In those times jazz music was looked upon like it was foreign, from the West, from the US. And whoever listened to VOA [Voice of America radio] they were really under suspicion because they were listening to Western information. At one point they stopped the news but the music they left alone so you could still listen to it. Willis Conover was running the jazz hour program on VOA and that program went out all over Europe. The whole world was mesmerized by jazz music. America really gave jazz to the world.
When I first heard “Moanin’” by Art Blakey I was totally swept off my feet. I went looking for records on the black market.
When I came to New York in 1973 I was bug-bitten. I was the person running around the city sitting in. It was at Churchill’s on 3rd and 28th and it was beautiful and excellent, really swinging. I sat in with everybody…the only one I was missing was Art Blakey because he was on tour in Japan. One day a friend called me and said Art is at the Five Spot.
I realized I needed to write this book, “The University of Jazz Messengers,” so I wouldn’t forget the events. The guiding idea of writing it was Art Blakey saying “truth is stranger than fiction. If you know the truth, don’t be afraid to say it. And buy my records!”
When people talk to me they want to hear that because I came from Russia I went to jail because I played jazz, but that happened in the past when people could have literally gone to jail for listening to US programs on shortwave radio. It was not happening by the time I came to jazz. I played at the Youth Café in the very center of Moscow and it was open every day of the week. At first it was open for foreign tourists only. Muskovites couldn’t get in! But slowly it opened for everybody. They wanted to show the world that Moscow has everything, we don’t prohibit anything, we’ve even got a jazz club.
I can read, write, compose and arrange. I studied. But I was self-taught in a way that I was finding out info on my own.

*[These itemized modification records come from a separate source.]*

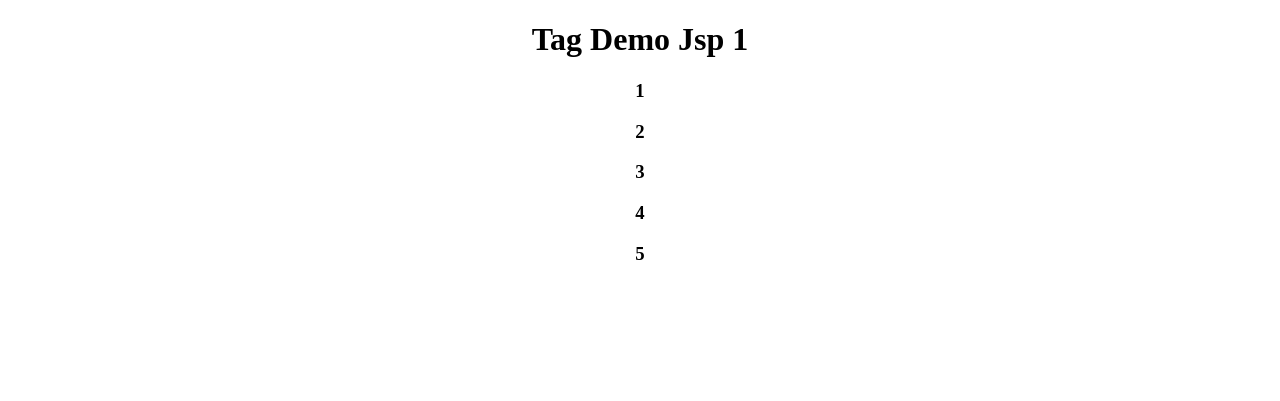
Repository: dannytayade1495/WEJE3
Page: http://localhost/jsp/TagDemo1.jsp
These files come from the project's save history. The page is drawn as it stood at one moment and after the next save; the edit follows.
The browser window is 1280 px wide. The pictures show the whole page.
The page is served by Tomcat 9.

Above is the page before, as saved 2023-03-23 10:59:57.

### jsp/src/main/webapp/TagDemo1.jsp
<%@page import="java.util.ArrayList"%>
<%@page import="java.util.List"%>
<%@ page language="java" contentType="text/html; charset=UTF-8"
	pageEncoding="UTF-8"%>

<!DOCTYPE html>
<html>
<head>
<meta charset="UTF-8">
<title>Tag Demo Page</title>
</head>
<body>
	<div align="center">
		<h1>Tag Demo Jsp 1</h1>
		<%!List<Integer> list = new ArrayList();%>
		<%
		list.add(1);
		list.add(2);
		list.add(3);
		list.add(4);
		list.add(5);
		%>
		<%
		for (Integer num : list) {
		%>
		<h3><%=num%></h3>
		<%
		}
		%>
	</div>
</body>
</html>

### jsp/src/main/webapp/TagDemo2.jsp
<%@ page language="java" contentType="text/html; charset=UTF-8"
	pageEncoding="UTF-8"%>

<!DOCTYPE html>
<html>
<head>
<meta charset="UTF-8">
<title>Tag Demo 2</title>
</head>
<body>

	<div align="center">
		<h1>Tag Demo Jsp 2</h1>
		<%!int a = 10;
	int b = 20;
	int c = 0;%>

		<%!public int add() {
		return a + b;
	}%>

		<%
		c = add();
		%>

		<h3><%=c%></h3>
	</div>

</body>
</html>

After the next save:
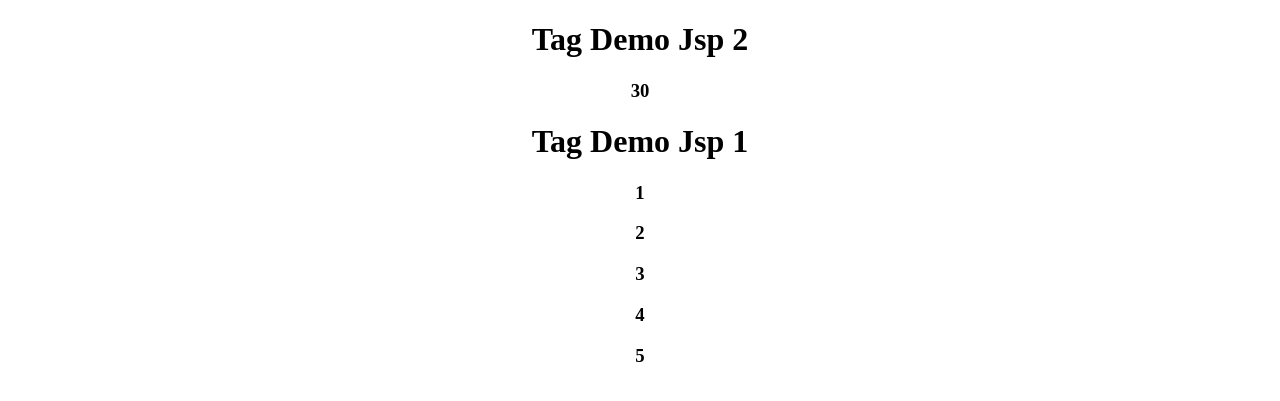
Saved 6 s later.
--- a/jsp/src/main/webapp/TagDemo1.jsp
+++ b/jsp/src/main/webapp/TagDemo1.jsp
@@ -2,7 +2,7 @@
 <%@page import="java.util.List"%>
 <%@ page language="java" contentType="text/html; charset=UTF-8"
 	pageEncoding="UTF-8"%>
-
+	<jsp:include page="TagDemo2.jsp" />
 <!DOCTYPE html>
 <html>
 <head>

It was so appealing to me; it was so mine. I had to learn the language and speak it properly. When they talk about me playing, they say, “Val speaks jazz without any accent.”
There’s no point writing music or reading music if you don’t like it. You gotta play right and express what you truly like. It really awakens the human emotion. That you really feel it moves you; that’s what you should write and play.
The topic of my new book fascinates me. It was in my mind for a very long time, ever since I met Art Blakey. The idea of the book is about the music as a university because he had a load of knowledge and I was so fortunate to get that knowledge from the horse’s mouth. The essence is that he kept repeating certain postulates that made a lot of sense. Things like, “Look happy!”
You learn it from practice, not from books and a teacher, but from transcribing and analyzing music. I discovered for myself when I was around 18 and knew that there were parts of speech that musicians repeat from one key to another. Analyze it, figure out every note, transcribe it to every key, and practice it and apply it to your own solos.
Before the pandemic I played at Zinc Bar, a real jazz club in the tradition of the best times in jazz music. I just played a gig at the Cotton Room in Manhattan and Soapbox Gallery in Brooklyn. Another club that is also in this tradition is Small’s. I’ll be playing there.
Interview courtesy of the artist via a Zoom call. For more information, visit https://en.wikipedia.org/wiki/Valery_Ponomarev and find him on just about every jazz media outlet online.
Photos courtesy of the artist. Credit given where known. Top right photo of the artist (c) Mark Hadley.
(c) 2021 Debbie Burke